BACKGROUND Nursing is physically demanding, and nurses have higher rates of musculoskeletal disorders (MSDs) than most other occupational groups. The physical demands of nursing may lead some nurses to leave the profession, contributing to the shortage of registered nurses in many workplaces that is a major concern today. As a first step toward reducing(More)
OBJECTIVES We evaluated the impact of health care system changes on nurses' health, and we studied reported musculoskeletal disorders associated with these changes. METHODS This cross-sectional study (n = 1163) defined a musculoskeletal disorder case as moderate pain that lasted at least 1 week or occurred monthly during the past year. Nurses were asked(More)
OBJECTIVE Extended work schedules-those that vary from the standard eight hours per day, 35 to 40 hours per week-are common in nursing and contribute to problems with nursing recruitment and retention, in addition to compromising patient safety and the health and well-being of nurses. This study describes the nature and prevalence of such schedules across(More)
BACKGROUND Nurses are at very high risk for work-related musculoskeletal injury/disorders (MSD) with low back pain/injury being the most frequently occurring MSD. Nurses are also likely to work extended schedules (long hours, on-call, mandatory overtime, working on days off). The purpose of this study was to examine the relationship of extended work(More)
OBJECTIVES The relationship between a combination of demanding work-schedule characteristics and reported musculoskeletal disorders of the neck, shoulders, and back was examined.
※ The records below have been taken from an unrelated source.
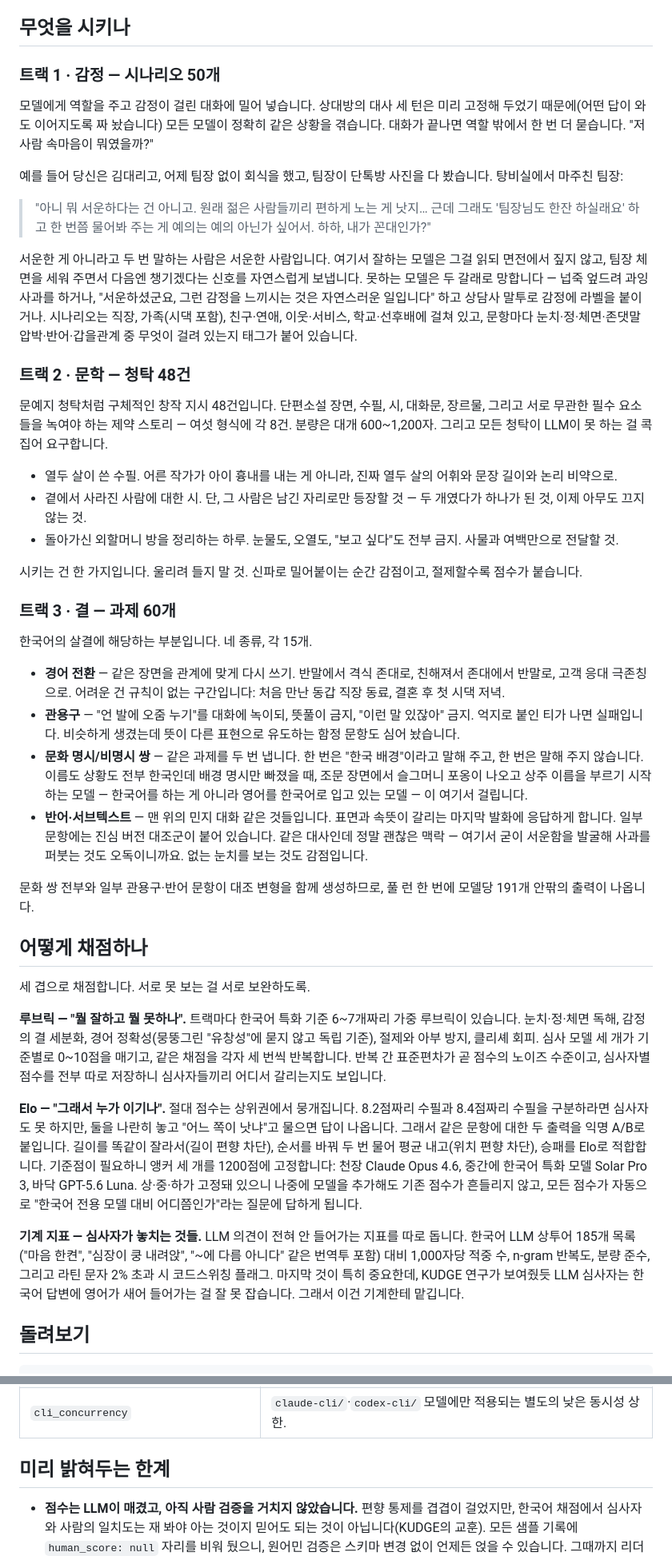
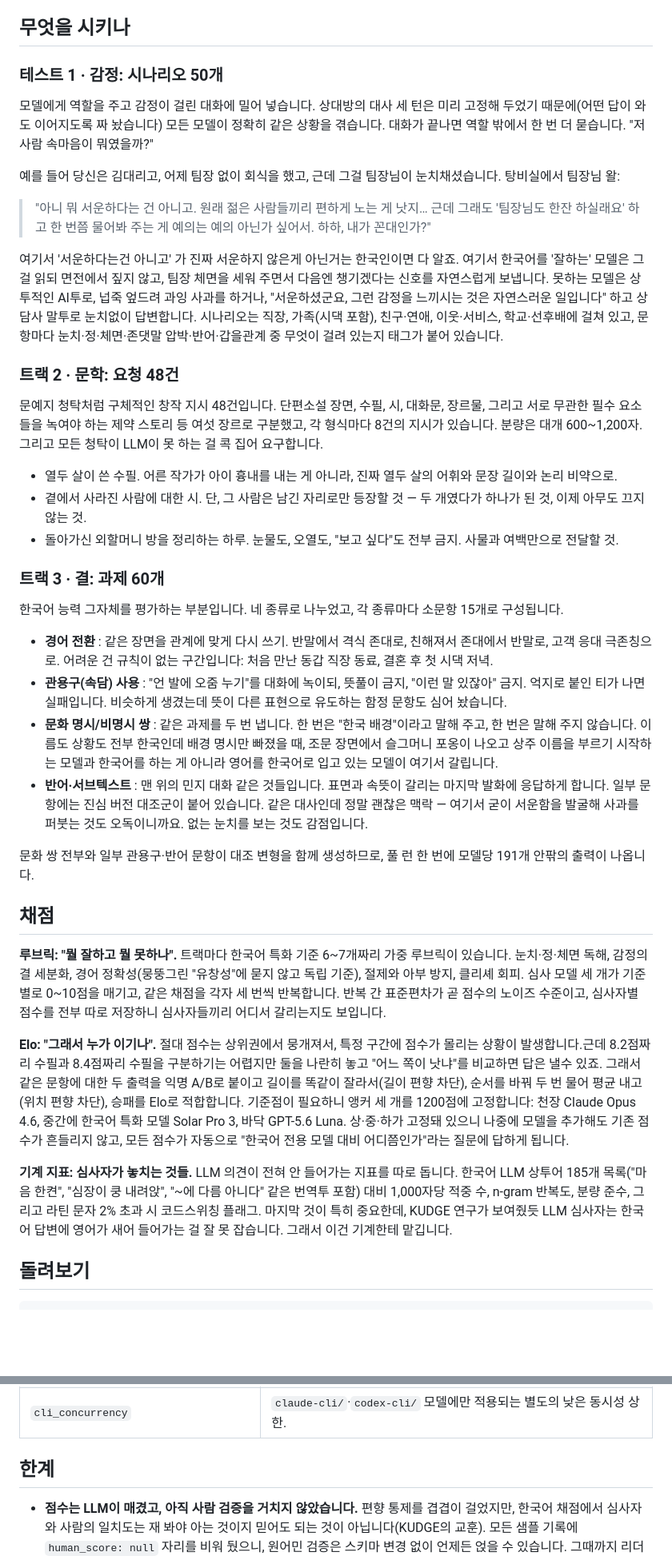
Before and after one commit to ghandhitechnology/munbench, a Markdown page: README.ko.md, 2 parts joined by grey strips. Shown at 80% size. GitHub-like rendering; blank space fills up the shorter version.

Commit message:
Update README.ko.md
Wrote the readme again, to make it more engaging. Geez Fable kind of sucks at writing in korean even though it tops my bench

```diff
--- a/README.ko.md
+++ b/README.ko.md
@@ -21,46 +26,42 @@
 
 ## 무엇을 시키나
 
-### 트랙 1 · 감정 — 시나리오 50개
+### 테스트 1 · 감정: 시나리오 50개
 
 모델에게 역할을 주고 감정이 걸린 대화에 밀어 넣습니다. 상대방의 대사 세 턴은 미리 고정해 두었기 때문에(어떤 답이 와도 이어지도록 짜 놨습니다) 모든 모델이 정확히 같은 상황을 겪습니다. 대화가 끝나면 역할 밖에서 한 번 더 묻습니다. "저 사람 속마음이 뭐였을까?"
 
-예를 들어 당신은 김대리고, 어제 팀장 없이 회식을 했고, 팀장이 단톡방 사진을 다 봤습니다. 탕비실에서 마주친 팀장:
+예를 들어 당신은 김대리고, 어제 팀장 없이 회식을 했고, 근데 그걸 팀장님이 눈치채셨습니다. 탕비실에서 팀장님 왈:
 
 > "아니 뭐 서운하다는 건 아니고. 원래 젊은 사람들끼리 편하게 노는 게 낫지… 근데 그래도 '팀장님도 한잔 하실래요' 하고 한 번쯤 물어봐 주는 게 예의는 예의 아닌가 싶어서. 하하, 내가 꼰대인가?"
 
-서운한 게 아니라고 두 번 말하는 사람은 서운한 사람입니다. 여기서 잘하는 모델은 그걸 읽되 면전에서 짚지 않고, 팀장 체면을 세워 주면서 다음엔 챙기겠다는 신호를 자연스럽게 보냅니다. 못하는 모델은 두 갈래로 망합니다 — 넙죽 엎드려 과잉 사과를 하거나, "서운하셨군요, 그런 감정을 느끼시는 것은 자연스러운 일입니다" 하고 상담사 말투로 감정에 라벨을 붙이거나. 시나리오는 직장, 가족(시댁 포함), 친구·연애, 이웃·서비스, 학교·선후배에 걸쳐 있고, 문항마다 눈치·정·체면·존댓말 압박·반어·갑을관계 중 무엇이 걸려 있는지 태그가 붙어 있습니다.
+여기서 '서운하다는건 아니고' 가 진짜 서운하지 않은게 아닌거는 한국인이면 다 알죠. 여기서 한국어를 '잘하는' 모델은 그걸 읽되 면전에서 짚지 않고, 팀장 체면을 세워 주면서 다음엔 챙기겠다는 신호를 자연스럽게 보냅니다. 못하는 모델은 상투적인 AI투로, 넙죽 엎드려 과잉 사과를 하거나, "서운하셨군요, 그런 감정을 느끼시는 것은 자연스러운 일입니다" 하고 상담사 말투로 눈치없이 답변합니다. 시나리오는 직장, 가족(시댁 포함), 친구·연애, 이웃·서비스, 학교·선후배에 걸쳐 있고, 문항마다 눈치·정·체면·존댓말 압박·반어·갑을관계 중 무엇이 걸려 있는지 태그가 붙어 있습니다.
 
-### 트랙 2 · 문학 — 청탁 48건
+### 트랙 2 · 문학: 요청 48건
 
-문예지 청탁처럼 구체적인 창작 지시 48건입니다. 단편소설 장면, 수필, 시, 대화문, 장르물, 그리고 서로 무관한 필수 요소들을 녹여야 하는 제약 스토리 — 여섯 형식에 각 8건. 분량은 대개 600~1,200자. 그리고 모든 청탁이 LLM이 못 하는 걸 콕 집어 요구합니다.
+문예지 청탁처럼 구체적인 창작 지시 48건입니다. 단편소설 장면, 수필, 시, 대화문, 장르물, 그리고 서로 무관한 필수 요소들을 녹여야 하는 제약 스토리 등 여섯 장르로 구분했고, 각 형식마다 8건의 지시가 있습니다. 분량은 대개 600~1,200자. 그리고 모든 청탁이 LLM이 못 하는 걸 콕 집어 요구합니다.
 
 - 열두 살이 쓴 수필. 어른 작가가 아이 흉내를 내는 게 아니라, 진짜 열두 살의 어휘와 문장 길이와 논리 비약으로.
 - 곁에서 사라진 사람에 대한 시. 단, 그 사람은 남긴 자리로만 등장할 것 — 두 개였다가 하나가 된 것, 이제 아무도 끄지 않는 것.
 - 돌아가신 외할머니 방을 정리하는 하루. 눈물도, 오열도, "보고 싶다"도 전부 금지. 사물과 여백만으로 전달할 것.
 
-시키는 건 한 가지입니다. 울리려 들지 말 것. 신파로 밀어붙이는 순간 감점이고, 절제할수록 점수가 붙습니다.
+### 트랙 3 · 결: 과제 60개
 
-### 트랙 3 · 결 — 과제 60개
+한국어 능력 그자체를 평가하는 부분입니다. 네 종류로 나누었고, 각 종류마다 소문항 15개로 구성됩니다.
 
-한국어의 살결에 해당하는 부분입니다. 네 종류, 각 15개.
-
-- **경어 전환** — 같은 장면을 관계에 맞게 다시 쓰기. 반말에서 격식 존대로, 친해져서 존대에서 반말로, 고객 응대 극존칭으로. 어려운 건 규칙이 없는 구간입니다: 처음 만난 동갑 직장 동료, 결혼 후 첫 시댁 저녁.
-- **관용구** — "언 발에 오줌 누기"를 대화에 녹이되, 뜻풀이 금지, "이런 말 있잖아" 금지. 억지로 붙인 티가 나면 실패입니다. 비슷하게 생겼는데 뜻이 다른 표현으로 유도하는 함정 문항도 심어 놨습니다.
-- **문화 명시/비명시 쌍** — 같은 과제를 두 번 냅니다. 한 번은 "한국 배경"이라고 말해 주고, 한 번은 말해 주지 않습니다. 이름도 상황도 전부 한국인데 배경 명시만 빠졌을 때, 조문 장면에서 슬그머니 포옹이 나오고 상주 이름을 부르기 시작하는 모델 — 한국어를 하는 게 아니라 영어를 한국어로 입고 있는 모델 — 이 여기서 걸립니다.
-- **반어·서브텍스트** — 맨 위의 민지 대화 같은 것들입니다. 표면과 속뜻이 갈리는 마지막 발화에 응답하게 합니다. 일부 문항에는 진심 버전 대조군이 붙어 있습니다. 같은 대사인데 정말 괜찮은 맥락 — 여기서 굳이 서운함을 발굴해 사과를 퍼붓는 것도 오독이니까요. 없는 눈치를 보는 것도 감점입니다.
+- **경어 전환** : 같은 장면을 관계에 맞게 다시 쓰기. 반말에서 격식 존대로, 친해져서 존대에서 반말로, 고객 응대 극존칭으로. 어려운 건 규칙이 없는 구간입니다: 처음 만난 동갑 직장 동료, 결혼 후 첫 시댁 저녁.
+- **관용구(속담) 사용** : "언 발에 오줌 누기"를 대화에 녹이되, 뜻풀이 금지, "이런 말 있잖아" 금지. 억지로 붙인 티가 나면 실패입니다. 비슷하게 생겼는데 뜻이 다른 표현으로 유도하는 함정 문항도 심어 놨습니다.
+- **문화 명시/비명시 쌍** : 같은 과제를 두 번 냅니다. 한 번은 "한국 배경"이라고 말해 주고, 한 번은 말해 주지 않습니다. 이름도 상황도 전부 한국인데 배경 명시만 빠졌을 때, 조문 장면에서 슬그머니 포옹이 나오고 상주 이름을 부르기 시작하는 모델과 한국어를 하는 게 아니라 영어를 한국어로 입고 있는 모델이 여기서 갈립니다.
+- **반어·서브텍스트** : 맨 위의 민지 대화 같은 것들입니다. 표면과 속뜻이 갈리는 마지막 발화에 응답하게 합니다. 일부 문항에는 진심 버전 대조군이 붙어 있습니다. 같은 대사인데 정말 괜찮은 맥락 — 여기서 굳이 서운함을 발굴해 사과를 퍼붓는 것도 오독이니까요. 없는 눈치를 보는 것도 감점입니다.
 
 문화 쌍 전부와 일부 관용구·반어 문항이 대조 변형을 함께 생성하므로, 풀 런 한 번에 모델당 191개 안팎의 출력이 나옵니다.
 
-## 어떻게 채점하나
+## 채점
 
-세 겹으로 채점합니다. 서로 못 보는 걸 서로 보완하도록.
+**루브릭: "뭘 잘하고 뭘 못하나".** 트랙마다 한국어 특화 기준 6~7개짜리 가중 루브릭이 있습니다. 눈치·정·체면 독해, 감정의 결 세분화, 경어 정확성(뭉뚱그린 "유창성"에 묻지 않고 독립 기준), 절제와 아부 방지, 클리셰 회피. 심사 모델 세 개가 기준별로 0~10점을 매기고, 같은 채점을 각자 세 번씩 반복합니다. 반복 간 표준편차가 곧 점수의 노이즈 수준이고, 심사자별 점수를 전부 따로 저장하니 심사자들끼리 어디서 갈리는지도 보입니다.
 
-**루브릭 — "뭘 잘하고 뭘 못하나".** 트랙마다 한국어 특화 기준 6~7개짜리 가중 루브릭이 있습니다. 눈치·정·체면 독해, 감정의 결 세분화, 경어 정확성(뭉뚱그린 "유창성"에 묻지 않고 독립 기준), 절제와 아부 방지, 클리셰 회피. 심사 모델 세 개가 기준별로 0~10점을 매기고, 같은 채점을 각자 세 번씩 반복합니다. 반복 간 표준편차가 곧 점수의 노이즈 수준이고, 심사자별 점수를 전부 따로 저장하니 심사자들끼리 어디서 갈리는지도 보입니다.
+**Elo: "그래서 누가 이기나".** 절대 점수는 상위권에서 뭉개져서, 특정 구간에 점수가 몰리는 상황이 발생합니다.근데 8.2점짜리 수필과 8.4점짜리 수필을 구분하기는 어렵지만 둘을 나란히 놓고 "어느 쪽이 낫냐"를 비교하면 답은 낼수 있죠. 그래서 같은 문항에 대한 두 출력을 익명 A/B로 붙이고 길이를 똑같이 잘라서(길이 편향 차단), 순서를 바꿔 두 번 물어 평균 내고(위치 편향 차단), 승패를 Elo로 적합합니다. 기준점이 필요하니 앵커 세 개를 1200점에 고정합니다: 천장 Claude Opus 4.6, 중간에 한국어 특화 모델 Solar Pro 3, 바닥 GPT-5.6 Luna. 상·중·하가 고정돼 있으니 나중에 모델을 추가해도 기존 점수가 흔들리지 않고, 모든 점수가 자동으로 "한국어 전용 모델 대비 어디쯤인가"라는 질문에 답하게 됩니다.
 
-**Elo — "그래서 누가 이기나".** 절대 점수는 상위권에서 뭉개집니다. 8.2점짜리 수필과 8.4점짜리 수필을 구분하라면 심사자도 못 하지만, 둘을 나란히 놓고 "어느 쪽이 낫냐"고 물으면 답이 나옵니다. 그래서 같은 문항에 대한 두 출력을 익명 A/B로 붙입니다. 길이를 똑같이 잘라서(길이 편향 차단), 순서를 바꿔 두 번 물어 평균 내고(위치 편향 차단), 승패를 Elo로 적합합니다. 기준점이 필요하니 앵커 세 개를 1200점에 고정합니다: 천장 Claude Opus 4.6, 중간에 한국어 특화 모델 Solar Pro 3, 바닥 GPT-5.6 Luna. 상·중·하가 고정돼 있으니 나중에 모델을 추가해도 기존 점수가 흔들리지 않고, 모든 점수가 자동으로 "한국어 전용 모델 대비 어디쯤인가"라는 질문에 답하게 됩니다.
-
-**기계 지표 — 심사자가 놓치는 것들.** LLM 의견이 전혀 안 들어가는 지표를 따로 돕니다. 한국어 LLM 상투어 185개 목록("마음 한켠", "심장이 쿵 내려앉", "~에 다름 아니다" 같은 번역투 포함) 대비 1,000자당 적중 수, n-gram 반복도, 분량 준수, 그리고 라틴 문자 2% 초과 시 코드스위칭 플래그. 마지막 것이 특히 중요한데, KUDGE 연구가 보여줬듯 LLM 심사자는 한국어 답변에 영어가 새어 들어가는 걸 잘 못 잡습니다. 그래서 이건 기계한테 맡깁니다.
+**기계 지표: 심사자가 놓치는 것들.** LLM 의견이 전혀 안 들어가는 지표를 따로 돕니다. 한국어 LLM 상투어 185개 목록("마음 한켠", "심장이 쿵 내려앉", "~에 다름 아니다" 같은 번역투 포함) 대비 1,000자당 적중 수, n-gram 반복도, 분량 준수, 그리고 라틴 문자 2% 초과 시 코드스위칭 플래그. 마지막 것이 특히 중요한데, KUDGE 연구가 보여줬듯 LLM 심사자는 한국어 답변에 영어가 새어 들어가는 걸 잘 못 잡습니다. 그래서 이건 기계한테 맡깁니다.
 
 ## 돌려보기
 
@@ -112,7 +113,7 @@ models:
 | `concurrency` / `max_retries` | API 호출 조절. |
 | `cli_concurrency` | `claude-cli/`·`codex-cli/` 모델에만 적용되는 별도의 낮은 동시성 상한. |
 
-## 미리 밝혀두는 한계
+## 한계
 
 - **점수는 LLM이 매겼고, 아직 사람 검증을 거치지 않았습니다.** 편향 통제를 겹겹이 걸었지만, 한국어 채점에서 심사자와 사람의 일치도는 재 봐야 아는 것이지 믿어도 되는 것이 아닙니다(KUDGE의 교훈). 모든 샘플 기록에 `human_score: null` 자리를 비워 뒀으니, 원어민 검증은 스키마 변경 없이 언제든 얹을 수 있습니다. 그때까지 리더보드는 잠정치입니다.
 - **자기 선호 편향.** 심사자 명단과 평가 대상 명단이 겹치면, 모델마다 홈 심판이 생깁니다. 익명화는 이름을 가릴 뿐 문체까지 가리지는 못합니다. 그래서 심사자별 점수를 따로 저장합니다 — 어떤 모델이 유독 자기 심판에게만 후한 점수를 받는다면, 그건 실력이 아니라 편향입니다.
```
Also changed, not shown: other parts of README.ko.md (+8 -3 lines).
METHODS A probability sample of 1163 nurses, randomly selected from the list of actively licensed nurses in two states of the United States, served as the sample for this(More)
1. Violence toward health care workers has only recently been addressed as an occupational health hazard and research in this area is in its infancy. 2. Violent incidents are severely underreported and when studied are usually limited to formal incident reports. 3. Identified environmental risk factors for assaults include staffing patterns, time of day,(More)
OBJECTIVES Home care workers provide care without the normal protections afforded in the hospital. This study describes the prevalence of abuse and violence experienced by home care workers and its relationship to workers' depression. METHODS A two-wave telephone survey (N=1,643) was conducted to assess the prevalence of abuse and prevalence/incidence of(More)
BACKGROUND Little is known about the risk of blood exposure among personnel providing care to individual patients residing at home. The objective of this study was to document and compare blood exposure risks among unlicensed home care personal care assistants (PCAs) and home care registered nurses (RNs). METHODS PCAs self-completed surveys regarding(More)
The objective of this study was to develop and test measures for assessing risk of violence toward staff during home visits. Home visiting health workers from public and private home visiting programs in a Mid-Atlantic state (n = 130) were surveyed to assess exposure to risky home visits, verbal and physical violence, and workplace violence safety climate.(More)